[Opening Data under study section]

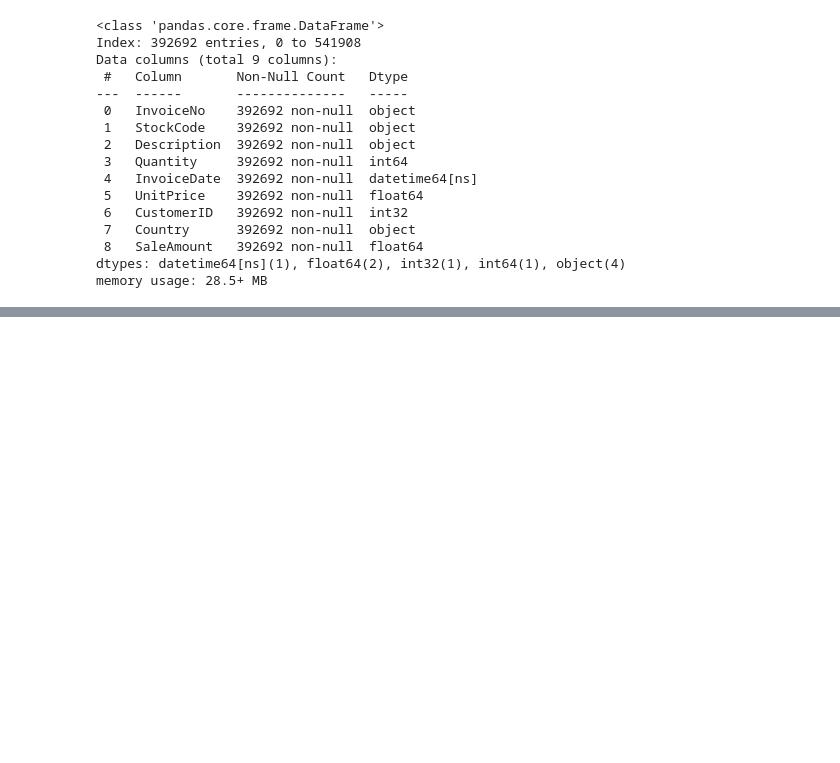
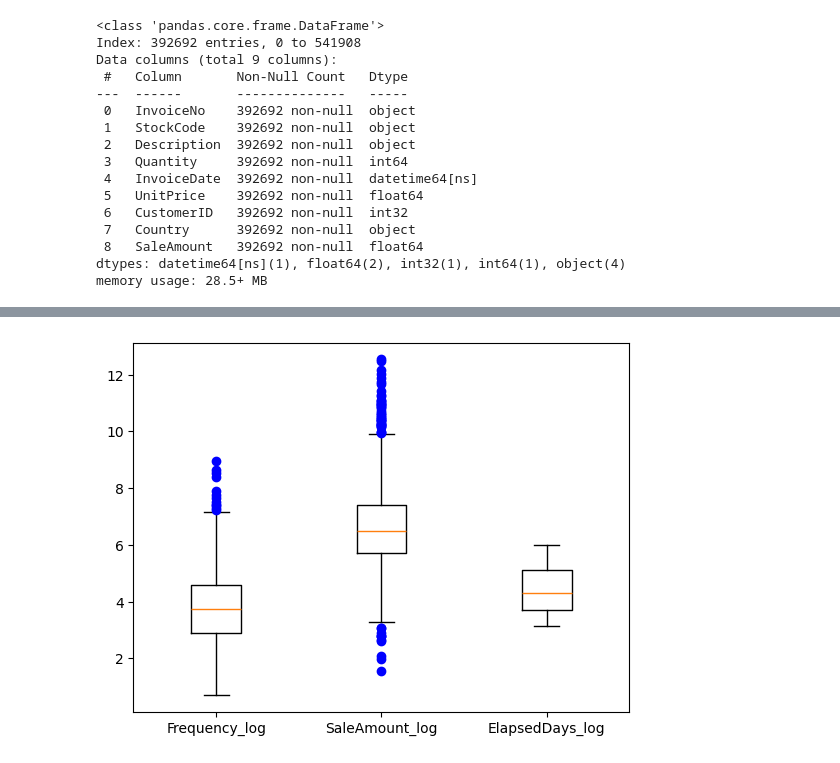
Before and after one commit to LEENYAMNYAM/AIDevelope, a Jupyter notebook: 비지도학습.ipynb, the cells around one changed output, grey strips where cells are left out. Saved outputs shown, nothing was run; the diff lists cells and outputs as text; code cells hidden in the pictures; blank space fills up the shorter version.

```diff
--- a/비지도학습.ipynb
+++ b/비지도학습.ipynb
@@ -207,0 +254,7 @@ aggregation = {
+# %%
+import numpy as np
+# 로그 변환을 통해 분포를 정규화(log1p = log(1+x) 0일때 무한대값을 가지는 것을 방지함.)
+customer_df['Frequency_log'] = np.log1p(customer_df['Frequency'])
+customer_df['SaleAmount_log'] = np.log1p(customer_df['SaleAmount'])
+customer_df['ElapsedDays_log'] = np.log1p(customer_df['ElapsedDays'])
+customer_df.head()
@@ -207,0 +269,10 @@ aggregation = {
+# %%
+import matplotlib.pyplot as plt
+import seaborn as sns
+fig, ax = plt.subplots()
+ax.boxplot([customer_df['Frequency_log'], customer_df['SaleAmount_log'],
+            customer_df['ElapsedDays_log']], sym='bo')
+plt.xticks([1,2,3], ['Frequency_log', 'SaleAmount_log', 'ElapsedDays_log'])
+plt.show()
+# %% [output]
+[figure, added]
```
Also changed, not shown: parts of 17 cells of this notebook.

[Closing Data under study section]

## Task statement:
If the string "cells" is in a line of the entries, pick that line out.

## Solution to this task:
Before and after one commit to LEENYAMNYAM/AIDevelope, a Jupyter notebook: 비지도학습.ipynb, the cells around one changed output, grey strips where cells are left out. Saved outputs shown, nothing was run; the diff lists cells and outputs as text; code cells hidden in the pictures; blank space fills up the shorter version.
Also changed, not shown: parts of 17 cells of this notebook.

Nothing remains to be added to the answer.